▶ _Work order_: Tell how many lines below include the word "saves". Only the number should appear.

▶ _Dataset records_:
----

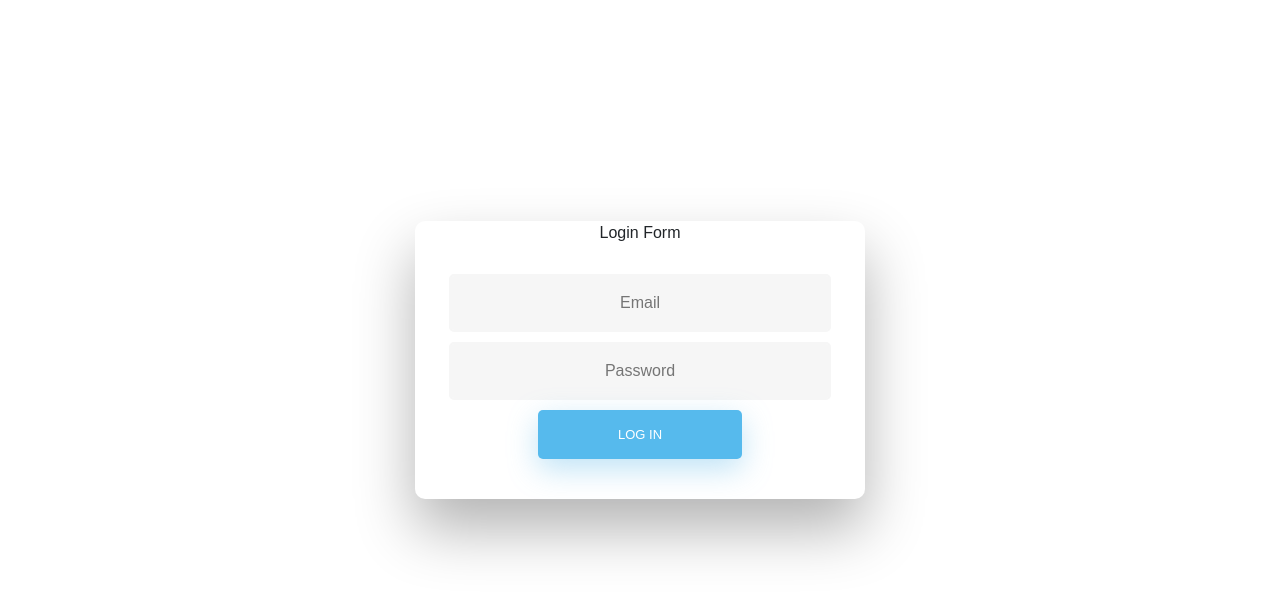
Repository: Rajat-Jain29/Java-Spring-Boot
Page: Registration/Registration/WebContent/log.html
An editor plug-in stored every save of this project. The page is shown before and after the next save, followed by the edit.
The browser window is 1280 px wide. The pictures show the whole page.
Some web libraries are served in a nearby version.

Above is the page before, as saved 2021-03-21 13:05:53.
Console error: TypeError: Cannot read properties of undefined (reading 'fn')

### Registration/Registration/WebContent/log.html
<!DOCTYPE html>
<html>
<head>
<meta charset="ISO-8859-1">
<title>Insert title here</title>
<link href="//maxcdn.bootstrapcdn.com/bootstrap/4.0.0/css/bootstrap.min.css" rel="stylesheet" id="bootstrap-css">
<script src="//maxcdn.bootstrapcdn.com/bootstrap/4.0.0/js/bootstrap.min.js"></script>
<script src="//cdnjs.cloudflare.com/ajax/libs/jquery/3.2.1/jquery.min.js"></script>

<style>

/* BASIC */

html {
  background-color: #56baed;
}

body {
  font-family: "Poppins", sans-serif;
  height: 100vh;
}

a {
  color: #92badd;
  display:inline-block;
  text-decoration: none;
  font-weight: 400;
}

h2 {
  text-align: center;
  font-size: 16px;
  font-weight: 600;
  text-transform: uppercase;
  display:inline-block;
  margin: 40px 8px 10px 8px;
  color: #cccccc;
}



/* STRUCTURE */

.wrapper {
  display: flex;
  align-items: center;
  flex-direction: column;
  justify-content: center;
  width: 100%;
  min-height: 100%;
  padding: 20px;
}

#formContent {
  -webkit-border-radius: 10px 10px 10px 10px;
  border-radius: 10px 10px 10px 10px;
  background: #fff;
  padding: 30px;
  width: 90%;
  max-width: 450px;
  position: relative;
  padding: 0px;
  -webkit-box-shadow: 0 30px 60px 0 rgba(0,0,0,0.3);
  box-shadow: 0 30px 60px 0 rgba(0,0,0,0.3);
  text-align: center;
}

#formFooter {
  background-color: #f6f6f6;
  border-top: 1px solid #dce8f1;
  padding: 25px;
  text-align: center;
  -webkit-border-radius: 0 0 10px 10px;
  border-radius: 0 0 10px 10px;
}



/* TABS */

h2.inactive {
  color: #cccccc;
}

h2.active {
  color: #0d0d0d;
  border-bottom: 2px solid #5fbae9;
}



/* FORM TYPOGRAPHY*/

input[type=button], input[type=submit], input[type=reset]  {
  background-color: #56baed;
  border: none;
  color: white;
  padding: 15px 80px;
  text-align: center;
  text-decoration: none;
  display: inline-block;
  text-transform: uppercase;
  font-size: 13px;
  -webkit-box-shadow: 0 10px 30px 0 rgba(95,186,233,0.4);
  box-shadow: 0 10px 30px 0 rgba(95,186,233,0.4);
  -webkit-border-radius: 5px 5px 5px 5px;
  border-radius: 5px 5px 5px 5px;
  margin: 5px 20px 40px 20px;
  -webkit-transition: all 0.3s ease-in-out;
  -moz-transition: all 0.3s ease-in-out;
  -ms-transition: all 0.3s ease-in-out;
  -o-transition: all 0.3s ease-in-out;
  transition: all 0.3s ease-in-out;
}

input[type=button]:hover, input[type=submit]:hover, input[type=reset]:hover  {
  background-color: #39ace7;
}

input[type=button]:active, input[type=submit]:active, input[type=reset]:active  {
  -moz-transform: scale(0.95);
  -webkit-transform: scale(0.95);
  -o-transform: scale(0.95);
  -ms-transform: scale(0.95);
  transform: scale(0.95);
}

input[type=text] {
  background-color: #f6f6f6;
  border: none;
  color: #0d0d0d;
  padding: 15px 32px;
  text-align: center;
  text-decoration: none;
  display: inline-block;
  font-size: 16px;
  margin: 5px;
  width: 85%;
  border: 2px solid #f6f6f6;
  -webkit-transition: all 0.5s ease-in-out;
  -moz-transition: all 0.5s ease-in-out;
  -ms-transition: all 0.5s ease-in-out;
  -o-transition: all 0.5s ease-in-out;
  transition: all 0.5s ease-in-out;
  -webkit-border-radius: 5px 5px 5px 5px;
  border-radius: 5px 5px 5px 5px;
}

input[type=text]:focus {
  background-color: #fff;
  border-bottom: 2px solid #5fbae9;
}

input[type=text]:placeholder {
  color: #cccccc;
}



/* ANIMATIONS */

/* Simple CSS3 Fade-in-down Animation */
.fadeInDown {
  -webkit-animation-name: fadeInDown;
  animation-name: fadeInDown;
  -webkit-animation-duration: 1s;
  animation-duration: 1s;
  -webkit-animation-fill-mode: both;
  animation-fill-mode: both;
}

@-webkit-keyframes fadeInDown {
  0% {
    opacity: 0;
    -webkit-transform: translate3d(0, -100%, 0);
    transform: translate3d(0, -100%, 0);
  }
  100% {
    opacity: 1;
    -webkit-transform: none;
    transform: none;
  }
}

@keyframes fadeInDown {
  0% {
    opacity: 0;
    -webkit-transform: translate3d(0, -100%, 0);
    transform: translate3d(0, -100%, 0);
  }
  100% {
    opacity: 1;
    -webkit-transform: none;
    transform: none;
  }
}

/* Simple CSS3 Fade-in Animation */
@-webkit-keyframes fadeIn { from { opacity:0; } to { opacity:1; } }
@-moz-keyframes fadeIn { from { opacity:0; } to { opacity:1; } }
@keyframes fadeIn { from { opacity:0; } to { opacity:1; } }

.fadeIn {
  opacity:0;
  -webkit-animation:fadeIn ease-in 1;
  -moz-animation:fadeIn ease-in 1;
  animation:fadeIn ease-in 1;

  -webkit-animation-fill-mode:forwards;
  -moz-animation-fill-mode:forwards;
  animation-fill-mode:forwards;

  -webkit-animation-duration:1s;
  -moz-animation-duration:1s;
  animation-duration:1s;
}

.fadeIn.first {
  -webkit-animation-delay: 0.4s;
  -moz-animation-delay: 0.4s;
  animation-delay: 0.4s;
}

.fadeIn.second {
  -webkit-animation-delay: 0.6s;
  -moz-animation-delay: 0.6s;
  animation-delay: 0.6s;
}

.fadeIn.third {
  -webkit-animation-delay: 0.8s;
  -moz-animation-delay: 0.8s;
  animation-delay: 0.8s;
}

.fadeIn.fourth {
  -webkit-animation-delay: 1s;
  -moz-animation-delay: 1s;
  animation-delay: 1s;
}

/* Simple CSS3 Fade-in Animation */
.underlineHover:after {
  display: block;
  left: 0;
  bottom: -10px;
  width: 0;
  height: 2px;
  background-color: #56baed;
  content: "";
  transition: width 0.2s;
}

.underlineHover:hover {
  color: #0d0d0d;
}

.underlineHover:hover:after{
  width: 100%;
}



/* OTHERS */

*:focus {
    outline: none;
}

#icon {
  width:60%;
}

</style>

</head>

<body>
<div class="wrapper fadeInDown">
  <div id="formContent">
    <!-- Tabs Titles -->

    <!-- Icon -->
    <div>
    Login Form

    </div>
   <br>
    <!-- Login Form -->
    <form action="Login" method="post">
      <input type="text" id="email" class="fadeIn second" name="email" placeholder="Email">
      <input type="text" id="password" class="fadeIn third" name="password" placeholder="Password">
      <input type="submit" class="fadeIn fourth" value="Log In">
    </form>
    <!-- Remind Passowrd -->


  </div>
</div>
</body>
</html>

After the next save:
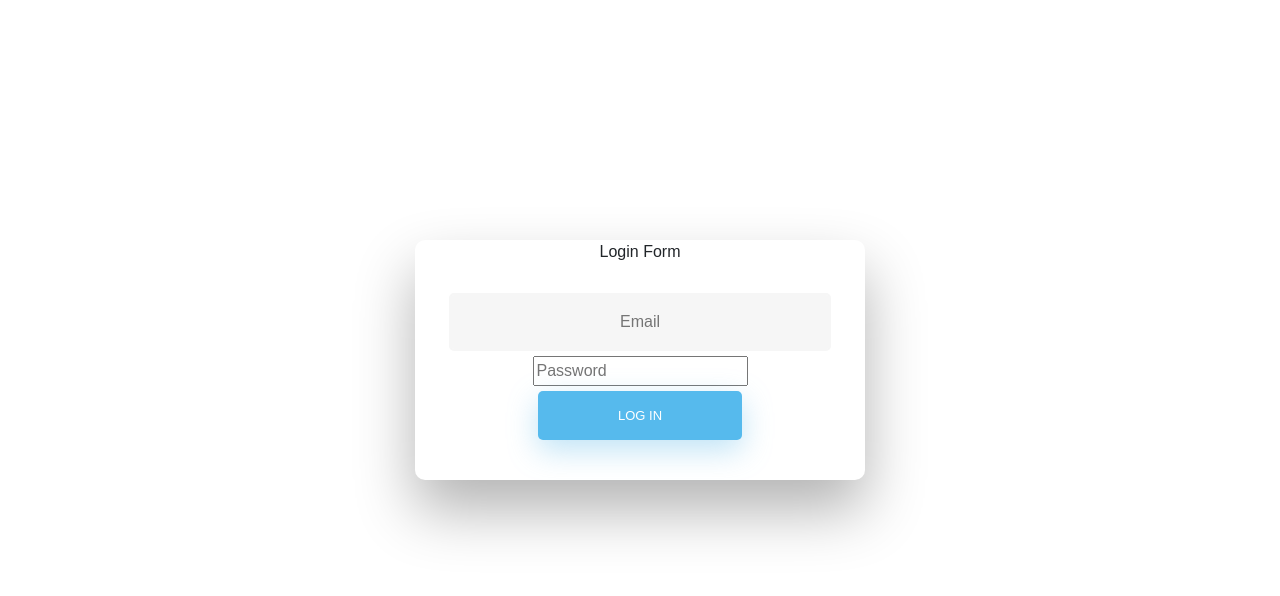
Saved 38 s later.
--- a/Registration/Registration/WebContent/log.html
+++ b/Registration/Registration/WebContent/log.html
@@ -288,8 +288,8 @@
    <br>
     <!-- Login Form -->
     <form action="Login" method="post">
-      <input type="text" id="email" class="fadeIn second" name="email" placeholder="Email">
-      <input type="text" id="password" class="fadeIn third" name="password" placeholder="Password">
+      <input type="text" id="email" class="fadeIn second" name="email" placeholder="Email" required="required">
+      <input type="password" class="fadeIn third" name="password" placeholder="Password" required="required">
       <input type="submit" class="fadeIn fourth" value="Log In">
     </form>
     <!-- Remind Passowrd -->

After the 2 saves that followed:
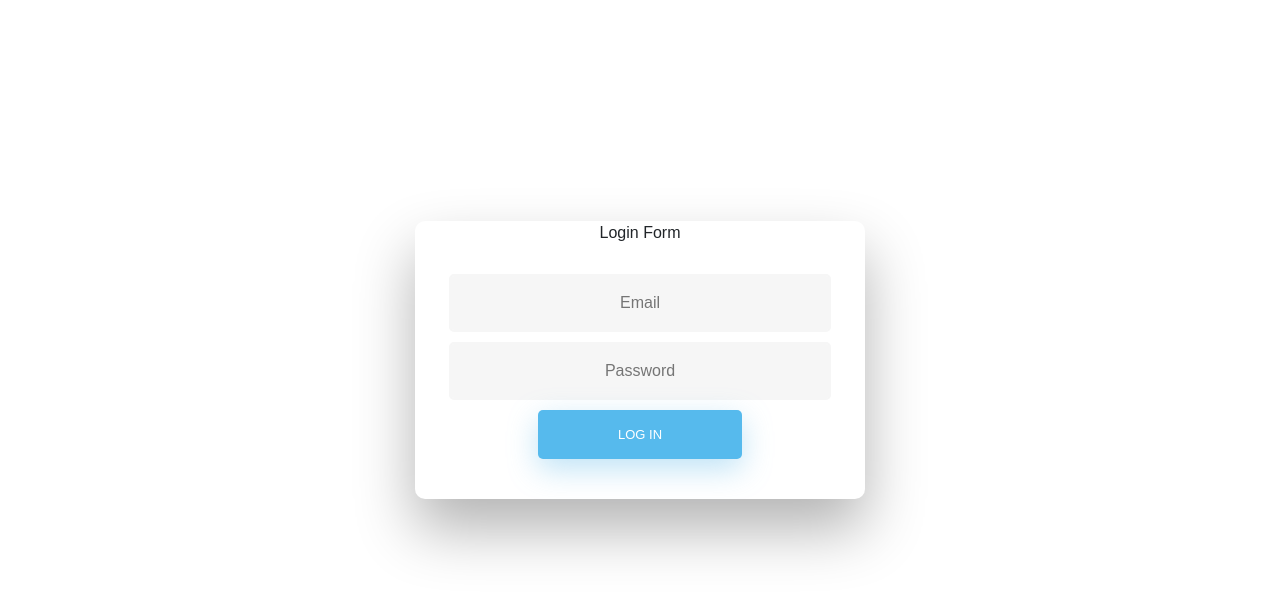
The 2 saves are shown as one change because 1 left the picture as it was.
The last was saved 3 min 47 s later.
--- a/Registration/Registration/WebContent/log.html
+++ b/Registration/Registration/WebContent/log.html
@@ -288,8 +288,8 @@
    <br>
     <!-- Login Form -->
     <form action="Login" method="post">
-      <input type="text" id="email" class="fadeIn second" name="email" placeholder="Email" required="required">
-      <input type="password" class="fadeIn third" name="password" placeholder="Password" required="required">
+      <input type="text" id="email" class="fadeIn second" name="email" placeholder="Email">
+      <input type="text" id="password" class="fadeIn third" name="password" placeholder="Password">
       <input type="submit" class="fadeIn fourth" value="Log In">
     </form>
     <!-- Remind Passowrd -->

----

▶ _Your solution_: 2